(Difference listings)
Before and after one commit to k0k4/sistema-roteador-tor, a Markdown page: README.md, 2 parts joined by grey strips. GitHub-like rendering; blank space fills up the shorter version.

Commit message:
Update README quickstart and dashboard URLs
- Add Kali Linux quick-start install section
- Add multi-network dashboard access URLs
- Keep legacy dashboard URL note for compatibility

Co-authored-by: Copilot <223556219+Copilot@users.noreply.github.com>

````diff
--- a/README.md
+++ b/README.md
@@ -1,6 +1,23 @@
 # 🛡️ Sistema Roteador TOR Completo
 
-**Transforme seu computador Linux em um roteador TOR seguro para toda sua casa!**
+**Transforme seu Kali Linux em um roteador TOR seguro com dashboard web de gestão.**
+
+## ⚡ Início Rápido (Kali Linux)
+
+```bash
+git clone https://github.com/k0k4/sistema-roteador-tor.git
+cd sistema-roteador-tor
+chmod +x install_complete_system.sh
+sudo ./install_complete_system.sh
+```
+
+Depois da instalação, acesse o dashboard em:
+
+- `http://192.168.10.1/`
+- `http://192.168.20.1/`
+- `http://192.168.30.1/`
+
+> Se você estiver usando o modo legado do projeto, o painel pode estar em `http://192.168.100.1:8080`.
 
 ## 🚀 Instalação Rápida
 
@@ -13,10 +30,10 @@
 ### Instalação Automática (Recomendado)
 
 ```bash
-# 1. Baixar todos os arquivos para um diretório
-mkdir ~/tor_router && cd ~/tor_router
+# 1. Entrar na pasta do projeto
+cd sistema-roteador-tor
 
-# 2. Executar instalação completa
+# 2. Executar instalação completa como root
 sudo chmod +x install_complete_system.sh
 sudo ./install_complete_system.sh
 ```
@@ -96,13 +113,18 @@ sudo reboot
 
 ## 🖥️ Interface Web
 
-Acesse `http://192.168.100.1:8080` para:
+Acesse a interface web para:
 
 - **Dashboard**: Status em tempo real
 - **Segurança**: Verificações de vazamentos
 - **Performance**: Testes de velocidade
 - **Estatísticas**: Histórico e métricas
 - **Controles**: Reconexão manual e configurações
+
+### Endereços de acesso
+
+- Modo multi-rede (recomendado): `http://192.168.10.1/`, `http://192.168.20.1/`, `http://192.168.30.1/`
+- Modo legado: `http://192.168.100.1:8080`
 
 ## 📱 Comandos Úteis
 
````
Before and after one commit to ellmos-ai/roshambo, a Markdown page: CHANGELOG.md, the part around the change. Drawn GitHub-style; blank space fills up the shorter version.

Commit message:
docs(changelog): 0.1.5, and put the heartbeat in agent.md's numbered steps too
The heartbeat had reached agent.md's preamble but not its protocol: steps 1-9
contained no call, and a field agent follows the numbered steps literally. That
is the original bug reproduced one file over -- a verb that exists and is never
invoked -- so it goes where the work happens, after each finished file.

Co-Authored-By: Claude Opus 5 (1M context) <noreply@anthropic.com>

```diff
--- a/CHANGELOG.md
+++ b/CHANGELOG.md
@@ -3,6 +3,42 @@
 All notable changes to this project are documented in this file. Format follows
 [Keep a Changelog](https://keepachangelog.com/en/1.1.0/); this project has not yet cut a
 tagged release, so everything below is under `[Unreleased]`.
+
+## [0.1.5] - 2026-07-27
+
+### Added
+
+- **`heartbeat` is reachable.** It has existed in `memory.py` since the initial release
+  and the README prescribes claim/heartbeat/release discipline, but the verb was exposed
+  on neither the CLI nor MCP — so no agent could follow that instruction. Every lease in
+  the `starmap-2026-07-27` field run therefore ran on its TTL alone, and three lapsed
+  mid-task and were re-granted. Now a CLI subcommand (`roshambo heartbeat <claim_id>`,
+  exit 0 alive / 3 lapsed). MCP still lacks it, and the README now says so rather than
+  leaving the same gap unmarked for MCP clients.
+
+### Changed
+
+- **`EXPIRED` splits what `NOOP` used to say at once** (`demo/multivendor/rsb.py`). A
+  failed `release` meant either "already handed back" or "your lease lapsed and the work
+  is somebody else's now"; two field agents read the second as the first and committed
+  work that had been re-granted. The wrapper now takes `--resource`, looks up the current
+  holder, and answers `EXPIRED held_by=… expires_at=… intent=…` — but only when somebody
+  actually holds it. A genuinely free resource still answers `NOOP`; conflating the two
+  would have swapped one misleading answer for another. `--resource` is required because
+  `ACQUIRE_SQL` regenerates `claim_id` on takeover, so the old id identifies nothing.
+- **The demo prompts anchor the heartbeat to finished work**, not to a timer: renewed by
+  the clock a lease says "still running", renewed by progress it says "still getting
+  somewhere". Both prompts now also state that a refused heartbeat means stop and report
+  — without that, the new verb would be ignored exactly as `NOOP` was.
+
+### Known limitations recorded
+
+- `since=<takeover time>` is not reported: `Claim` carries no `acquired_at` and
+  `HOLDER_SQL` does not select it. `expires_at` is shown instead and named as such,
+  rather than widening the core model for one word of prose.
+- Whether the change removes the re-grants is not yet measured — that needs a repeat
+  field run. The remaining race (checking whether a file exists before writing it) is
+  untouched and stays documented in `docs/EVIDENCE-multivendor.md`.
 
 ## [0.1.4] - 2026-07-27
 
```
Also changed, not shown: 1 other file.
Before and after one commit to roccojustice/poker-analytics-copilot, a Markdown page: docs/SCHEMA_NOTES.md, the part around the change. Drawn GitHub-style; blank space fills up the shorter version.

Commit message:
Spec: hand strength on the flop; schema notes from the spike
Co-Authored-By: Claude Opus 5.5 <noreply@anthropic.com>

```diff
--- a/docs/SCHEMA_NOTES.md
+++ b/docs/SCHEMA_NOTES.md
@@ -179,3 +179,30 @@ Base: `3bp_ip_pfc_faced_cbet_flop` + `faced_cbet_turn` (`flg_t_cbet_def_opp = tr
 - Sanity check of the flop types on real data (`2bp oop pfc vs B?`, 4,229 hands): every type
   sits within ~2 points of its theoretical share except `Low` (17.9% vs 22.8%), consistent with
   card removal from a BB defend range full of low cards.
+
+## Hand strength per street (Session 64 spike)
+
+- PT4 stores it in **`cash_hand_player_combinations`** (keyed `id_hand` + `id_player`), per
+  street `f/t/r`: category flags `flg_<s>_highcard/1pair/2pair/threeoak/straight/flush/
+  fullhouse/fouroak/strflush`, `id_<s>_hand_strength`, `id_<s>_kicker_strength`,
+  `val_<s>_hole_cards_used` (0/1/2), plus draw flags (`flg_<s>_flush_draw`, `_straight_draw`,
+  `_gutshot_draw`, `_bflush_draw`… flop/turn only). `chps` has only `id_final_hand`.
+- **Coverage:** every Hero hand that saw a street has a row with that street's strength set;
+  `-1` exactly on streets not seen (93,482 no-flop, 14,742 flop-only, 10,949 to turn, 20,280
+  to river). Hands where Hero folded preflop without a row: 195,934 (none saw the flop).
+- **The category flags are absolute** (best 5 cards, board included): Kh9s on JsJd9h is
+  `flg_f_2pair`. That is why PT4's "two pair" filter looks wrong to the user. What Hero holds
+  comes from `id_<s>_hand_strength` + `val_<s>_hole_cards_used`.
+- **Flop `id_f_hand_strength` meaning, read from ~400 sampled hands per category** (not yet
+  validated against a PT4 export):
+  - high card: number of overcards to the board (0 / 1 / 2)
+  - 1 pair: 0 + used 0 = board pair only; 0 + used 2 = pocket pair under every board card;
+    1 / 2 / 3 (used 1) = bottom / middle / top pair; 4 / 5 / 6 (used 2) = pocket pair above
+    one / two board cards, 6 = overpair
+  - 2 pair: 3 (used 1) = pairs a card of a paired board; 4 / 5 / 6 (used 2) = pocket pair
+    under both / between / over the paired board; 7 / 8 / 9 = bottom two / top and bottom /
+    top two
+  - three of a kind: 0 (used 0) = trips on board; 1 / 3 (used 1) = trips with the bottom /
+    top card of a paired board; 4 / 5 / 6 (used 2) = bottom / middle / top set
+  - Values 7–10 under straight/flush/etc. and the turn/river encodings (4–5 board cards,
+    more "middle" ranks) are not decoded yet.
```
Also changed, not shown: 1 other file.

• TASK BRIEF:
Filter the entries down to the lines with the word "file" in them, and copy those lines.

• ANSWER:
is the original bug reproduced one file over -- a verb that exists and is never
invoked -- so it goes where the work happens, after each finished file.
 All notable changes to this project are documented in this file. Format follows
+  field run. The remaining race (checking whether a file exists before writing it) is
Also changed, not shown: 1 other file.
Also changed, not shown: 1 other file.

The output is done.